**Your instructions**: In the entries, find all lines that hold the word "with" and copy them.

[Data extract Boundary: Start]

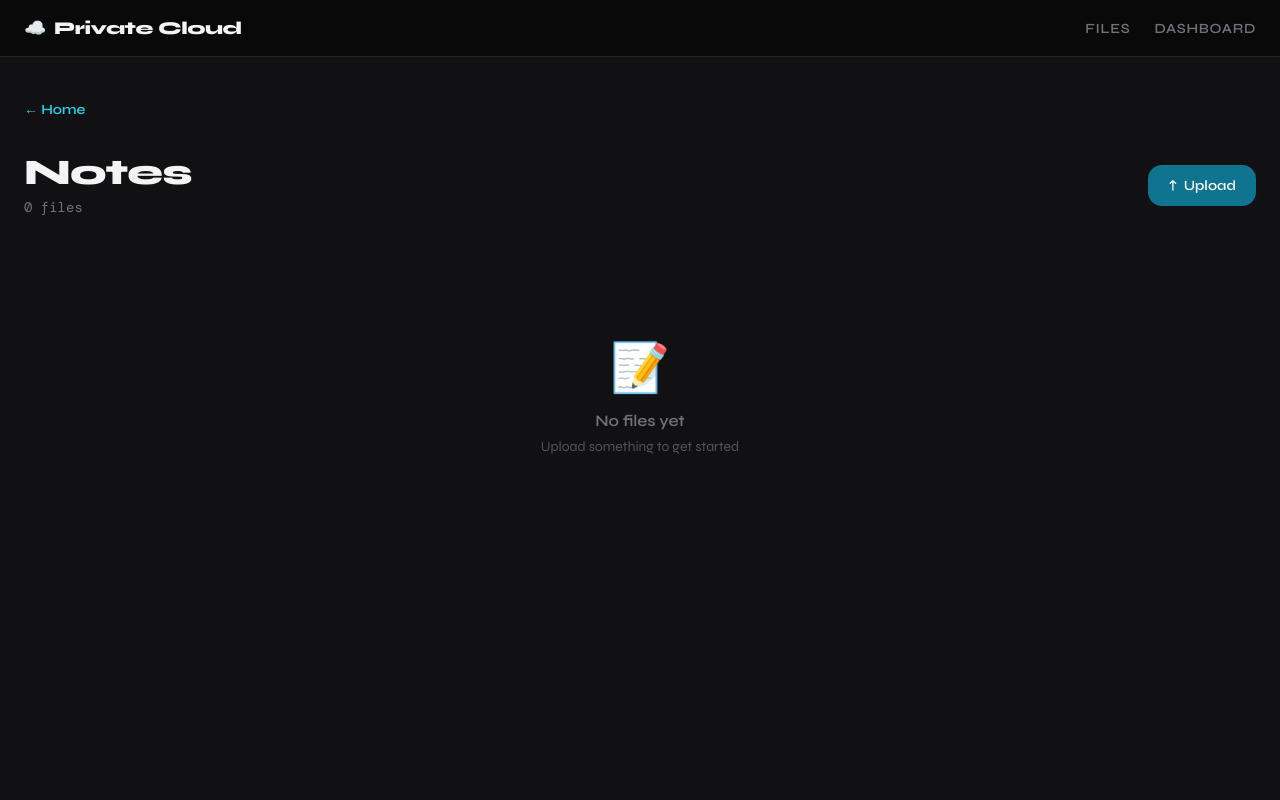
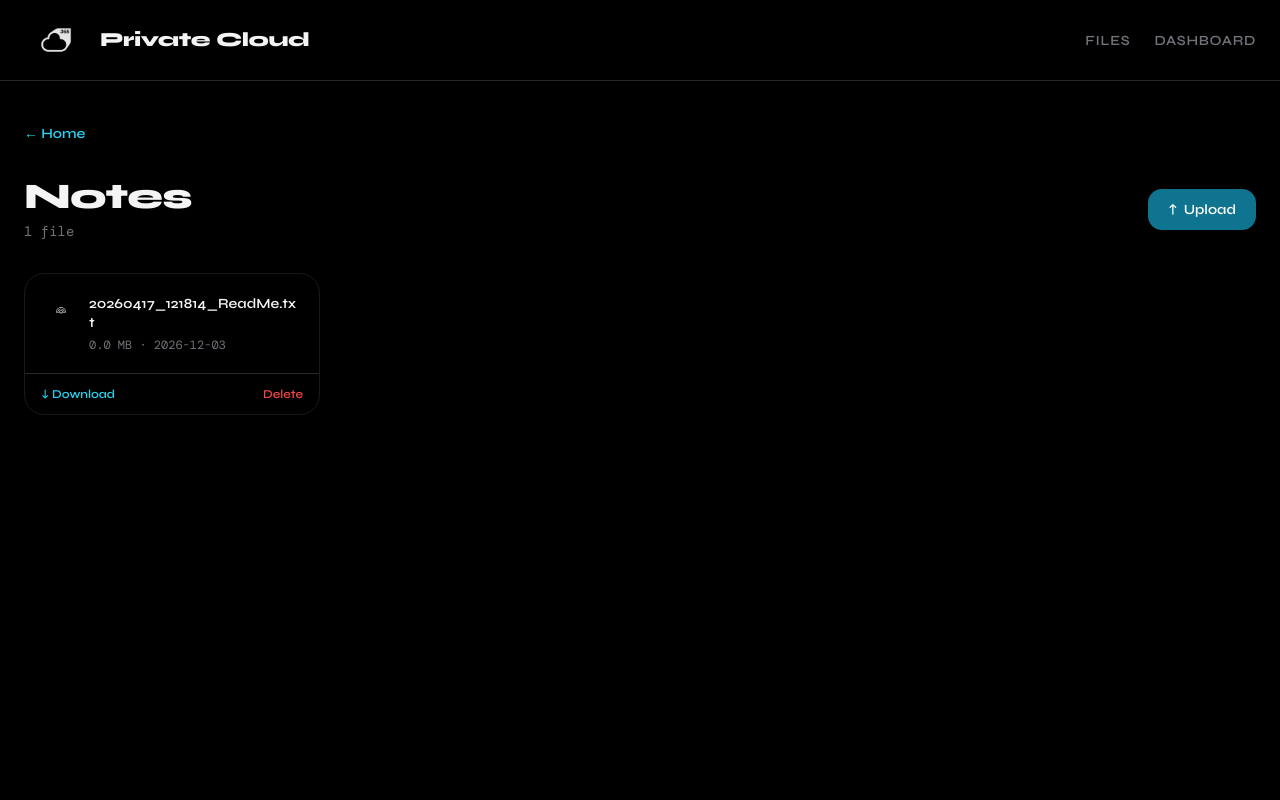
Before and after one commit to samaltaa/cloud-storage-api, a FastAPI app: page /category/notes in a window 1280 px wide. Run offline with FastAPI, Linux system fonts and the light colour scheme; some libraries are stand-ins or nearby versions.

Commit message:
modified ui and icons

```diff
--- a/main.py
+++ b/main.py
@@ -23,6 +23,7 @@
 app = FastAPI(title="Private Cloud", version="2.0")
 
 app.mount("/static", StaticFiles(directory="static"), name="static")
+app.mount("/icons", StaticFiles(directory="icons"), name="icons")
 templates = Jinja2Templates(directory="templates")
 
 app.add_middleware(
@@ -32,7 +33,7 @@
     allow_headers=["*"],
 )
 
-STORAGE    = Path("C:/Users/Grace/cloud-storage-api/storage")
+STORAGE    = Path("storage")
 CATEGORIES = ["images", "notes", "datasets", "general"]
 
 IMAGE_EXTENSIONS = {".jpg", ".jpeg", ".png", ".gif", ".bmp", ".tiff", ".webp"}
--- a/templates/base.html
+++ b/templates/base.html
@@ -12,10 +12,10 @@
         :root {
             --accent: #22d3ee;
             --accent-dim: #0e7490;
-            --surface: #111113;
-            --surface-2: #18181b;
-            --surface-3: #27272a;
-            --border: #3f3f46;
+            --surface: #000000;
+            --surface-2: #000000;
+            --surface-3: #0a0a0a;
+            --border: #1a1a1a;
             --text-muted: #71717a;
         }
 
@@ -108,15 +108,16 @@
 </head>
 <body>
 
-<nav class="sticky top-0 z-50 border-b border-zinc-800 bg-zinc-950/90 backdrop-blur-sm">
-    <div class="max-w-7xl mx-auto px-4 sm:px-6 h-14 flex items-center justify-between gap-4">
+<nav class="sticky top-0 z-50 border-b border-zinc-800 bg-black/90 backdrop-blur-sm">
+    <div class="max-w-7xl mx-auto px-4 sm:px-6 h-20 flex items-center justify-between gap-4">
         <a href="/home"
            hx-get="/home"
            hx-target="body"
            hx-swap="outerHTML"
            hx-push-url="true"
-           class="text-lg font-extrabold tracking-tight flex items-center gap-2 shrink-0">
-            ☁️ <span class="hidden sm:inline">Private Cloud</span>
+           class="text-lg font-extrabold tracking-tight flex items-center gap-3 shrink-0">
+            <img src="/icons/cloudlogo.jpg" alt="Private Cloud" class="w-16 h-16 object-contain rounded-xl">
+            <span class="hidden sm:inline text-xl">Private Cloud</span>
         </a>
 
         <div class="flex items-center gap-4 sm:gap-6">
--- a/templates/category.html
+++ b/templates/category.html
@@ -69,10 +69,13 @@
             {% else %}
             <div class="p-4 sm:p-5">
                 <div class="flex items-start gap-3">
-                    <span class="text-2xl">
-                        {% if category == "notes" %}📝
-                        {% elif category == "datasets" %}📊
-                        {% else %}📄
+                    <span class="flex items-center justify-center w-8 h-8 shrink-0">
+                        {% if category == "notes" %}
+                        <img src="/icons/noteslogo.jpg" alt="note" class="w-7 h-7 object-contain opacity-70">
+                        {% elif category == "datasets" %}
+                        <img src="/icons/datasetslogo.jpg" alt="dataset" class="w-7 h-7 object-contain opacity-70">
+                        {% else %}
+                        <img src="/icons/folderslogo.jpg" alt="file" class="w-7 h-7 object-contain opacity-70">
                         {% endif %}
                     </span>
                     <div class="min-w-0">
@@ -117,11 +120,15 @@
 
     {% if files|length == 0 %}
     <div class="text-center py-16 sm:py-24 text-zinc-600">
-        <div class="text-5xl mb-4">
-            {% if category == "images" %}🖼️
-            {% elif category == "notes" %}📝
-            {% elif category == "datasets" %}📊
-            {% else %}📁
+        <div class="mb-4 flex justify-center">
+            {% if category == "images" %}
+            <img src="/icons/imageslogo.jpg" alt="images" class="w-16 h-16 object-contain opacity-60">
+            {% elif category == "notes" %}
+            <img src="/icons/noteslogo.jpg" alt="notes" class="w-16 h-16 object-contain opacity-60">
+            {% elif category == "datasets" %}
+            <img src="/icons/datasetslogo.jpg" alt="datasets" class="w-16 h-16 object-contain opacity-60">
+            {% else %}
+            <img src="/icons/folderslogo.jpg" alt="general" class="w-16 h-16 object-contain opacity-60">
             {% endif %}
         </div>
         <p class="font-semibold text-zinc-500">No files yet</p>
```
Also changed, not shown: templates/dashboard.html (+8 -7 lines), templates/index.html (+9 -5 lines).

[Data extract Boundary: End]
[Data extract Boundary: Start]

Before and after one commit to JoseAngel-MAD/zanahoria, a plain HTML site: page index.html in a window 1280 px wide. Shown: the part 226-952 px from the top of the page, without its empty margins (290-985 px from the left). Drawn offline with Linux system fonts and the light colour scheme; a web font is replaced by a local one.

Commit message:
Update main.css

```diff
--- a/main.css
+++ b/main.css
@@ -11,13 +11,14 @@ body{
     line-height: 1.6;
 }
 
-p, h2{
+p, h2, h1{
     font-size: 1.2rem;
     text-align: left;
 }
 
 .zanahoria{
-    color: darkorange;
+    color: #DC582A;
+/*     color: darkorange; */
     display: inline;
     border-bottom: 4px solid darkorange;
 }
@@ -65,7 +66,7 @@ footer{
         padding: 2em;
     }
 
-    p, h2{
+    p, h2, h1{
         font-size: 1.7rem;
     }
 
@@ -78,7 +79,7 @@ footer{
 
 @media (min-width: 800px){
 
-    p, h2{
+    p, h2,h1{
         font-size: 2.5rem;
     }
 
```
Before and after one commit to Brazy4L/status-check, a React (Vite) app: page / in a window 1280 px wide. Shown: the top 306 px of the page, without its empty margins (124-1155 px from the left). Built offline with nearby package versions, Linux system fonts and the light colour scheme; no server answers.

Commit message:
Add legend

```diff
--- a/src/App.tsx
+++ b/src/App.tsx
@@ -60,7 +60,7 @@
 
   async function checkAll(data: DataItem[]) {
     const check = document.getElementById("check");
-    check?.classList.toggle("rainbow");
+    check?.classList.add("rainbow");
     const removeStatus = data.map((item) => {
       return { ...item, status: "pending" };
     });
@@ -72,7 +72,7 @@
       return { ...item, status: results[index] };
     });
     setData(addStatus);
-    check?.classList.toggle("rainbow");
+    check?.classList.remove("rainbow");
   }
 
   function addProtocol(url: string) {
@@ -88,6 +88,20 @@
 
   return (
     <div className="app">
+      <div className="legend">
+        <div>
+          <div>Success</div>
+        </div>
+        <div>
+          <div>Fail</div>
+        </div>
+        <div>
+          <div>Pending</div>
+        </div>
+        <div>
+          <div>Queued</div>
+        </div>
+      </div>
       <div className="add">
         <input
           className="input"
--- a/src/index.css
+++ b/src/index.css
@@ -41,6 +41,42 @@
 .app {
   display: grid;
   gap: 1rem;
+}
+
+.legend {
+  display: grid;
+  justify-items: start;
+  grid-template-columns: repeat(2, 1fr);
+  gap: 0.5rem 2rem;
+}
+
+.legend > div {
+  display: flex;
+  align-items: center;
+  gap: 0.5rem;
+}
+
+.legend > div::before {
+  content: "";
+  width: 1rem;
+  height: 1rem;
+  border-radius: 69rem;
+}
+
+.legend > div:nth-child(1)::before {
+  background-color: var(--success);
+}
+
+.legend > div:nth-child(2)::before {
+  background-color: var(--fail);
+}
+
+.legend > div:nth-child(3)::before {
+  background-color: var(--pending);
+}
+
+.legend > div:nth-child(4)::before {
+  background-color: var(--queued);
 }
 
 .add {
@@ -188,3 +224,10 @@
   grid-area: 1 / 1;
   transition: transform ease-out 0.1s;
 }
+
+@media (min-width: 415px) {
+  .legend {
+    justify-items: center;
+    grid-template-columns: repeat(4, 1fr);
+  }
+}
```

[Data extract Boundary: End]

**Output of the task**:
Before and after one commit to samaltaa/cloud-storage-api, a FastAPI app: page /category/notes in a window 1280 px wide. Run offline with FastAPI, Linux system fonts and the light colour scheme; some libraries are stand-ins or nearby versions.
Before and after one commit to JoseAngel-MAD/zanahoria, a plain HTML site: page index.html in a window 1280 px wide. Shown: the part 226-952 px from the top of the page, without its empty margins (290-985 px from the left). Drawn offline with Linux system fonts and the light colour scheme; a web font is replaced by a local one.
Before and after one commit to Brazy4L/status-check, a React (Vite) app: page / in a window 1280 px wide. Shown: the top 306 px of the page, without its empty margins (124-1155 px from the left). Built offline with nearby package versions, Linux system fonts and the light colour scheme; no server answers.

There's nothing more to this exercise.